[A lone fiddler plays a Prelude.]

[Once he has finished, a man in a white linen suit speaks the following:]


So it seems the least likely of stories starts in the most likely of places. However, I may have it backwards.


[Smiles, perhaps at the fiddler who shares the stage.]


A confident man has the confidence to admit those points on which he is not so confident. To both demonstrate my confidence and — it should go without saying, but say it, I will, I shall, I must — to extend my good will, I begin with one such point.

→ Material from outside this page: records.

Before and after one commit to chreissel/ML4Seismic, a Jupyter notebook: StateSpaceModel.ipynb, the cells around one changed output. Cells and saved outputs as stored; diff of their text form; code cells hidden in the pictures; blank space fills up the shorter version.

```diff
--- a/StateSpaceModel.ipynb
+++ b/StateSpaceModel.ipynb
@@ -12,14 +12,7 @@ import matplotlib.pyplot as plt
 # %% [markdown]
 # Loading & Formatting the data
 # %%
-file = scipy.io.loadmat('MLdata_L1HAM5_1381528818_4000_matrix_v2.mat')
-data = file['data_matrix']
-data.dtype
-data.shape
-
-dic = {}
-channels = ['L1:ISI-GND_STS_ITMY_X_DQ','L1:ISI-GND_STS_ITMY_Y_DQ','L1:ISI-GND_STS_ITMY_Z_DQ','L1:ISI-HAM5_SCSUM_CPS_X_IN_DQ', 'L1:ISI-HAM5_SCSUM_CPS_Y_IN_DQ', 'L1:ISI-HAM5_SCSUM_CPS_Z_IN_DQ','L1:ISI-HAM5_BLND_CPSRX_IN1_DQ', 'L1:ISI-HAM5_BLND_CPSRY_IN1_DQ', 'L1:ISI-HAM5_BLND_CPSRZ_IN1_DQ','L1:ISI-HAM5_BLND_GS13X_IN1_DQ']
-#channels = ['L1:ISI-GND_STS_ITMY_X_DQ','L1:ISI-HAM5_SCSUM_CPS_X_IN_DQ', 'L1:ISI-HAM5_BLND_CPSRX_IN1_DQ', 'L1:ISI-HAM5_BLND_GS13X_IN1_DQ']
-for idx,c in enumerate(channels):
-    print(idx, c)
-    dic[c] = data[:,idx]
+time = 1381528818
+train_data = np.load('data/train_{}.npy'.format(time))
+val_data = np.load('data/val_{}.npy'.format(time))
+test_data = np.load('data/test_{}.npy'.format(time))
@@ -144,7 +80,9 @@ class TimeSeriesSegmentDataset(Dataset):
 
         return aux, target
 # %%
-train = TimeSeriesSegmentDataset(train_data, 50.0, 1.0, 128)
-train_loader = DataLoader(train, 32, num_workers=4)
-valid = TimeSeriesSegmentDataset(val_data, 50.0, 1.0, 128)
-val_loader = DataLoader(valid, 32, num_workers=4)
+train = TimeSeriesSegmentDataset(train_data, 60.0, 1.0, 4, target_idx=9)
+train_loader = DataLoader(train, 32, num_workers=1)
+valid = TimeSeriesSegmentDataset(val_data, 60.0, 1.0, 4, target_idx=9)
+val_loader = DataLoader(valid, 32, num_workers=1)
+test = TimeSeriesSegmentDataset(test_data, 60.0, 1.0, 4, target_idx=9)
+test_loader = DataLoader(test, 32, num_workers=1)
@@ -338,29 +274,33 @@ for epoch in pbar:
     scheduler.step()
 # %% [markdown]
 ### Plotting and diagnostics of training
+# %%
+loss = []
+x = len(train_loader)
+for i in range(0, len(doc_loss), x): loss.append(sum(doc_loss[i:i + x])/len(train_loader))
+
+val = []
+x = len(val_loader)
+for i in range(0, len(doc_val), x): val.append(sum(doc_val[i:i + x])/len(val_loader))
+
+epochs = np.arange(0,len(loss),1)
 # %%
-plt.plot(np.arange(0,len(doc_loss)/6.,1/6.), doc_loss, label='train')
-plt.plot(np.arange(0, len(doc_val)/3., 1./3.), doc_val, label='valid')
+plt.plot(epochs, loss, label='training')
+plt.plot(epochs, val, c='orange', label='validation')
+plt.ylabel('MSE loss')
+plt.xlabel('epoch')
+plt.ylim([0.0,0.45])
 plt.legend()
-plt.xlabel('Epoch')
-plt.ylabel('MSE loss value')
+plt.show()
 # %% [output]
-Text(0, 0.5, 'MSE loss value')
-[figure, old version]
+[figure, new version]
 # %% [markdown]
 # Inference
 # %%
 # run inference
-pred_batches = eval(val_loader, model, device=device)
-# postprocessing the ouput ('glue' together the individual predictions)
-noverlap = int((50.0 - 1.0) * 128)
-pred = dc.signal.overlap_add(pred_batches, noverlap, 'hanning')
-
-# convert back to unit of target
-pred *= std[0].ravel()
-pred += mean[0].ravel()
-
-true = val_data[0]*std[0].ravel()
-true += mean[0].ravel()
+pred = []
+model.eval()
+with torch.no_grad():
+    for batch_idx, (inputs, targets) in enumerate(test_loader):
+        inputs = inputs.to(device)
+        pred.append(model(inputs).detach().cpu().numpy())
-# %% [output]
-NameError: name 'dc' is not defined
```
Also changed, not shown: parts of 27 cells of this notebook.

The rest, Dear Reader, I have down pat.


[The fiddler strikes up a tune, “Loop #1 — Places and Pages”]

[He produces a gold-tipped cane and a caipirinha with a tiny Confederate flag stuck in it, in lieu of an umbrella. He sips.


Throughout all of the following and what has come before, the fiddler meanders about, plays, and generally occupies himself.]


Ah, that's the stuff! A bit sweet, but I've traded in the old mint julep, you see.


Caipirinha means “hillbilly,” “country rube,” “country mouse,” “hick,” “redneck,” “bumpkin,” “yokel,” “backwoods,” “paisano,” hell an Amazonian pie-oh-neeeeer in the Brazilian patois. Just an ordinary, extraordinary American — but in Brazil, of course.